> Description of the task:
"pages" is the word to look for; copy each line of the listing where it occurs.

> Dataset:
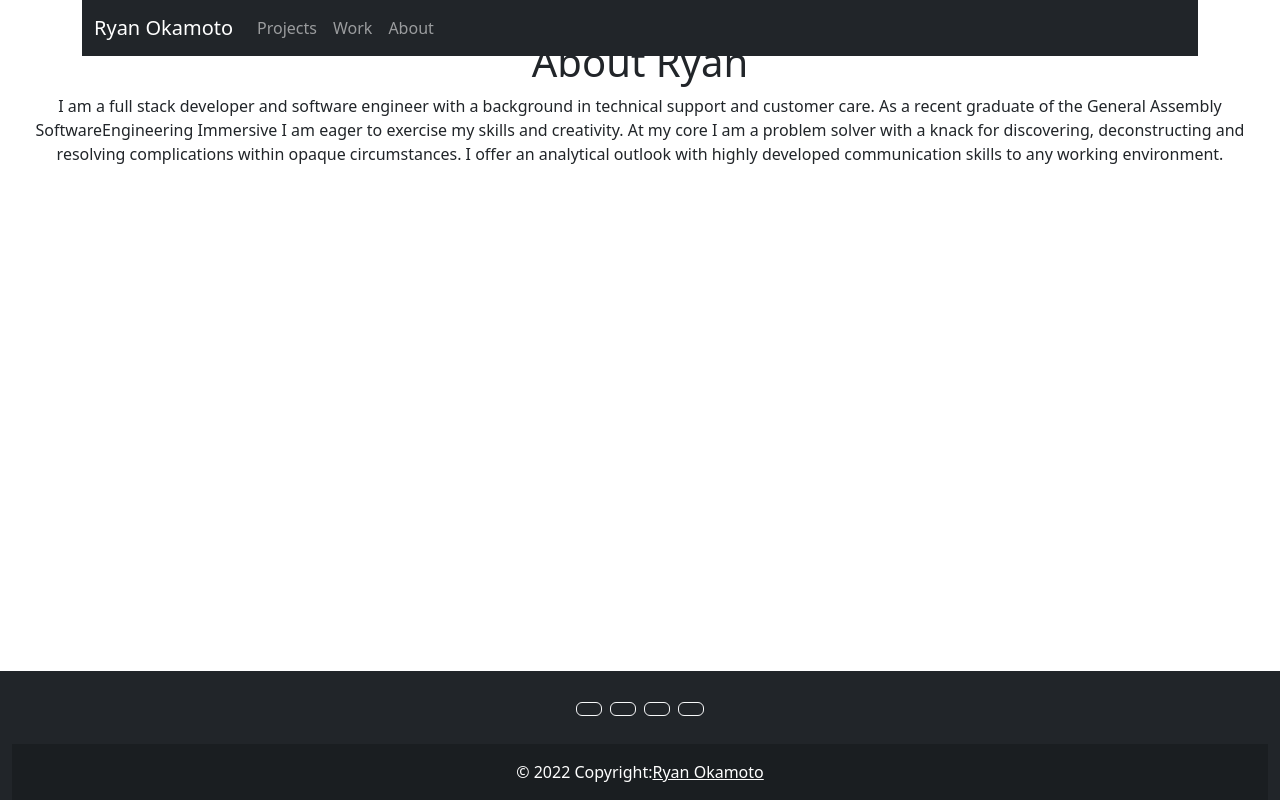
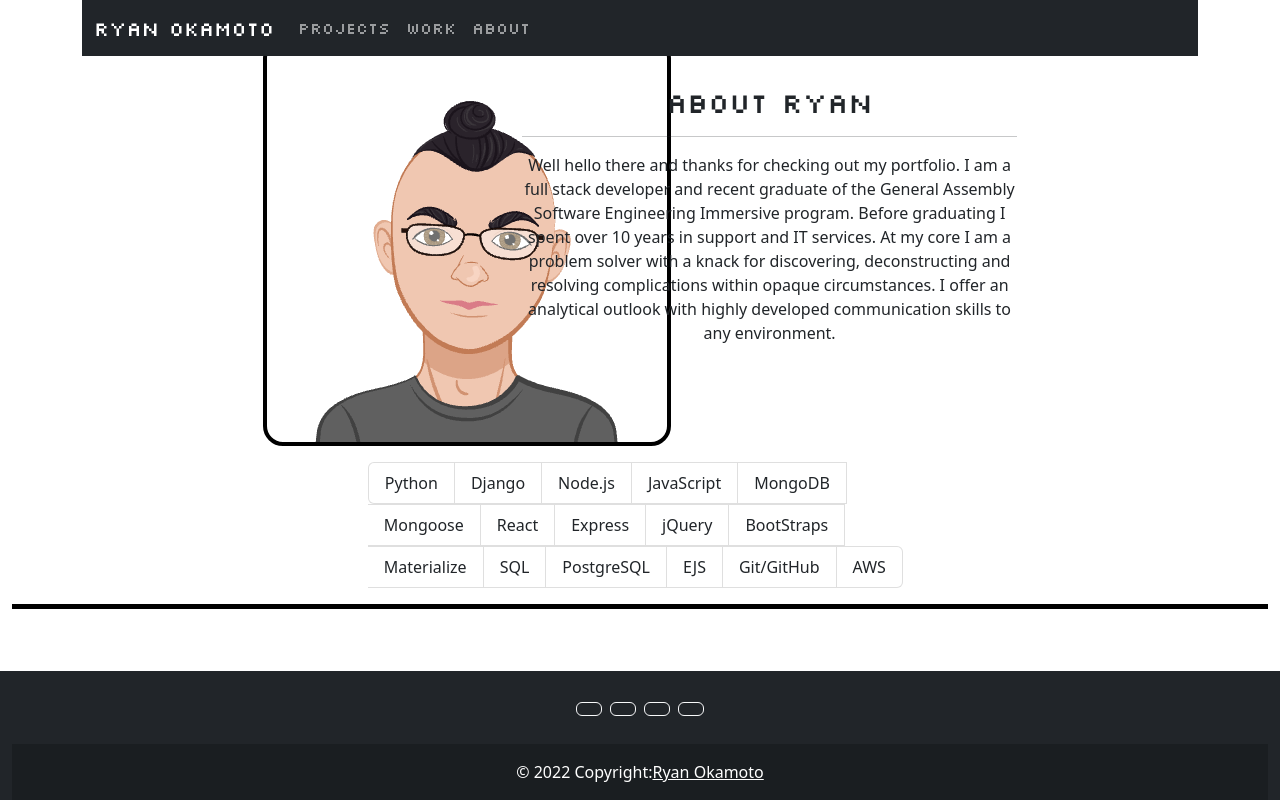
Before and after one commit to WeAreRyan/React-Portfolio, a React (Create React App) app: page /about in a window 1280 px wide. Built offline with nearby package versions, Linux system fonts and the light colour scheme.

Commit message:
updates about page, project page and card CSS.

```diff
--- /dev/null
+++ b/src/components/AboutMe/AboutMe.css
@@ -0,0 +1,20 @@
+.aboutMe {
+    justify-content: center;
+    align-items: center;
+    padding: 0 20% 0 20%;
+    border-bottom: thick solid black;
+}
+
+.avatar-img {
+    border: .3rem solid black;
+    border-radius: 20px;
+}
+
+.list-hover:hover {
+    background-color: black;
+    color: white;
+}
+
+.skill-list {
+    padding: 1rem 15% 1rem 15%;
+}
--- a/src/components/AboutMe/AboutMe.jsx
+++ b/src/components/AboutMe/AboutMe.jsx
@@ -1,20 +1,56 @@
 import Button from 'react-bootstrap/Button';
 import Card from 'react-bootstrap/Card';
+import "./AboutMe.css"
 
 
 export default function AboutMe() {
   return (
     <>
-    <Card style={{ width: '18rem' }}>
-      <Card.Img variant="top" src="holder.js/100px180" />
-      <Card.Body>
-        <Card.Title>About Ryan</Card.Title>
-        <Card.Text>
-        Well hello there and thanks for checking out my portfolio. I am a full stack developer and recent graduate of the General Assembly Software Engineering Immersive program.
-        </Card.Text>
-        <Button variant="primary">Go somewhere</Button>
-      </Card.Body>
-    </Card>
+    <div className="aboutMe">
+      <div className="row">
+        <div className='col-4'>
+        <img className="avatar-img" src="./img/avatar.png" />
+    </div>
+
+        <div className="col-8">
+          <br />
+          <br />
+        <h3 className="silkscreen">About Ryan</h3>
+        <hr />
+        <div>
+        Well hello there and thanks for checking out my portfolio. I am a full stack developer and recent graduate of the General Assembly Software Engineering Immersive program. Before graduating I spent over 10 years in support and IT services. At my core I am a problem solver with a knack for discovering, deconstructing and resolving complications within opaque circumstances. I offer an analytical outlook with highly developed communication skills to any environment.
+
+        </div>
+
+        </div>
+
+        <div className="skill-list">
+        <ul className="list-group list-group-horizontal flex-wrap">
+          <li className="list-group-item list-hover"><span>Python</span></li>
+          <li className="list-group-item list-hover"><span>Django</span></li>
+          <li className="list-group-item list-hover"><span>Node.js</span></li>
+          <li className="list-group-item list-hover"><span>JavaScript</span></li>
+          <li className="list-group-item list-hover"><span>MongoDB</span></li>
+          <li className="list-group-item list-hover"><span>Mongoose</span></li>
+          <li className="list-group-item list-hover"><span>React</span></li>
+          <li className="list-group-item list-hover"><span>Express</span></li>
+          <li className="list-group-item list-hover"><span>jQuery</span></li>
+          <li className="list-group-item list-hover"><span>BootStraps</span></li>
+          <li className="list-group-item list-hover"><span>Materialize</span></li>
+          <li className="list-group-item list-hover"><span>SQL</span></li>
+          <li className="list-group-item list-hover"><span>PostgreSQL</span></li>
+          <li className="list-group-item list-hover"><span>EJS</span></li>
+          <li className="list-group-item list-hover"><span>Git/GitHub</span></li>
+          <li className="list-group-item list-hover"><span>AWS</span></li>
+
+
+        </ul>
+        </div>
+        </div>
+    </div>
+
+
+
 
     </>
   );
--- a/src/components/NavBar/NavBar.jsx
+++ b/src/components/NavBar/NavBar.jsx
@@ -11,7 +11,7 @@ export default function NavBar({ user, setUser, aboutToggle, showAbout }) {
     setUser(null);
   }
   return (
-    <Container className="fixed-top">
+    <Container className="fixed-top silkscreen">
       <Navbar expand="sm" variant="dark" bg="dark">
       <Container>
           <Navbar.Brand href="/home">Ryan Okamoto</Navbar.Brand>
--- a/src/pages/About/About.jsx
+++ b/src/pages/About/About.jsx
@@ -1,16 +1,54 @@
 export default function About() {
     return (
         <>
-    <h1>About Ryan</h1>
-    <div>
-    I am a full stack developer and software engineer with a background in
-        technical support and customer care. As a recent graduate of the General
-        Assembly SoftwareEngineering Immersive I am eager to exercise my skills
-        and creativity. At my core I am a problem solver with a knack for
-        discovering, deconstructing and resolving complications within opaque
-        circumstances. I offer an analytical outlook with highly developed
-        communication skills to any working environment.
+ <>
+    <div className="aboutMe">
+      <div className="row">
+        <div className='col-4'>
+        <img className="avatar-img" src="./img/avatar.png" />
     </div>
+
+        <div className="col-8">
+          <br />
+          <br />
+        <h3 className="silkscreen">About Ryan</h3>
+        <hr />
+        <div>
+        Well hello there and thanks for checking out my portfolio. I am a full stack developer and recent graduate of the General Assembly Software Engineering Immersive program. Before graduating I spent over 10 years in support and IT services. At my core I am a problem solver with a knack for discovering, deconstructing and resolving complications within opaque circumstances. I offer an analytical outlook with highly developed communication skills to any environment.
+
+        </div>
+
+        </div>
+
+        <div className="skill-list">
+        <ul className="list-group list-group-horizontal flex-wrap">
+          <li className="list-group-item list-hover"><span>Python</span></li>
+          <li className="list-group-item list-hover"><span>Django</span></li>
+          <li className="list-group-item list-hover"><span>Node.js</span></li>
+          <li className="list-group-item list-hover"><span>JavaScript</span></li>
+          <li className="list-group-item list-hover"><span>MongoDB</span></li>
+          <li className="list-group-item list-hover"><span>Mongoose</span></li>
+          <li className="list-group-item list-hover"><span>React</span></li>
+          <li className="list-group-item list-hover"><span>Express</span></li>
+          <li className="list-group-item list-hover"><span>jQuery</span></li>
+          <li className="list-group-item list-hover"><span>BootStraps</span></li>
+          <li className="list-group-item list-hover"><span>Materialize</span></li>
+          <li className="list-group-item list-hover"><span>SQL</span></li>
+          <li className="list-group-item list-hover"><span>PostgreSQL</span></li>
+          <li className="list-group-item list-hover"><span>EJS</span></li>
+          <li className="list-group-item list-hover"><span>Git/GitHub</span></li>
+          <li className="list-group-item list-hover"><span>AWS</span></li>
+
+
+        </ul>
+        </div>
+        </div>
+    </div>
+
+
+
+
+    </>
     </>
     )
 }
--- a/src/pages/App/App.css
+++ b/src/pages/App/App.css
@@ -1,3 +1,14 @@
+/* FONT IMPORTS */
+@import url('https://fonts.googleapis.com/css2?family=Silkscreen&display=swap');
+.silkscreen {
+  font-family: 'Silkscreen', sans-serif;
+}
+@import url('https://fonts.googleapis.com/css2?family=JetBrains+Mono&display=swap');
+.jetbrainsmono {
+  font-family: 'JetBrains Mono', sans-serif;
+}
+
+
 .App {
   text-align: center;
 }
@@ -53,3 +64,17 @@ main {
   height: fit-content;
   overflow-y: scroll;
 }
+
+.center-content {
+  justify-content: center;
+}
+
+.banner {
+  font-size: 7rem;
+  margin-bottom: 3rem;
+}
+
+.pos-bot {
+  position: relative;
+  bottom: 0;
+}
--- a/src/pages/App/App.jsx
+++ b/src/pages/App/App.jsx
@@ -27,6 +27,7 @@ export default function App() {
 
   return (
     <main className="App">
+
       {/* {user ? ( */}
       <>
         <NavBar user={user} setUser={setUser} aboutToggle={aboutToggle} showAbout={showAbout} />
--- a/src/pages/Projects/Projects.css
+++ b/src/pages/Projects/Projects.css
@@ -1,6 +1,6 @@
 .project-img {
-    max-width: 95%;
-    height: auto;
+    max-width: 100%;
+    height: 20rem;
     border-radius: 10px
 }
 
@@ -13,10 +13,29 @@
     appearance: button;
     text-decoration: none;
     border-style: solid;
-    border-radius: 5px;
-    background-color: grey;
-    color: green;
+    border-radius: 15px;
+    background-color: white;
+    color: black;
     padding: 1rem;
     margin: 1rem;
     font-size: 1.2rem;
 }
+
+.btn-project-link:hover {
+    background-color: black;
+    color: white;
+    border-style: solid white;
+    border-radius: 15px;
+}
+
+.project-card {
+    border: .3rem solid black;
+    border-radius: 20px;
+    background-color: #e0ccff;
+    padding: 1rem;
+    margin: 1rem;
+    margin-top: 1rem;
+    color: black;
+    height: fill;
+    content: center;
+}
--- a/src/pages/Work/Work.jsx
+++ b/src/pages/Work/Work.jsx
@@ -6,9 +6,10 @@ export default function WORK() {
     return (
     <>
     <div className="container">
-        <div className="row">
-    <h1>WORK PAGE</h1>
-    <Card style={{ width: '46%' }} className="workCard">
+        <div className="row center-content">
+
+    <h1>Work History</h1>
+    <Card style={{ width: '46%' }} className="shadow workCard">
       <Card.Body>
         <Card.Title>Customer Support Representative</Card.Title>
         <Card.Subtitle className="mb-2 text-muted">Zonar Systems, Inc.</Card.Subtitle>
@@ -26,7 +27,7 @@ export default function WORK() {
       </ListGroup>
       </Card.Body>
     </Card>
-    <Card style={{ width: '46%' }} className="workCard">
+    <Card style={{ width: '46%' }} className="shadow workCard">
       <Card.Body>
         <Card.Title>Integrated Support Team - Tier 2</Card.Title>
         <Card.Subtitle className="mb-2 text-muted">Zonar Systems, Inc.</Card.Subtitle>
@@ -44,7 +45,7 @@ export default function WORK() {
       </ListGroup>
       </Card.Body>
     </Card>
-    <Card style={{ width: '46%' }} className="workCard" >
+    <Card style={{ width: '46%' }} className="shadow workCard" >
       <Card.Body>
         <Card.Title>Customer Support Representative</Card.Title>
         <Card.Subtitle className="mb-2 text-muted">Zonar Systems, Inc.</Card.Subtitle>
@@ -71,6 +72,7 @@ export default function WORK() {
           </button>
     </div>
     </div>
+
     </>
     )
 }
```
Also changed, not shown: src/pages/Projects/Projects.jsx (+139 -25 lines), public/img/avatar.png (added).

> Solved exercise:
--- a/src/pages/About/About.jsx
+++ b/src/pages/About/About.jsx
--- a/src/pages/App/App.css
+++ b/src/pages/App/App.css
--- a/src/pages/App/App.jsx
+++ b/src/pages/App/App.jsx
--- a/src/pages/Projects/Projects.css
+++ b/src/pages/Projects/Projects.css
--- a/src/pages/Work/Work.jsx
+++ b/src/pages/Work/Work.jsx
Also changed, not shown: src/pages/Projects/Projects.jsx (+139 -25 lines), public/img/avatar.png (added).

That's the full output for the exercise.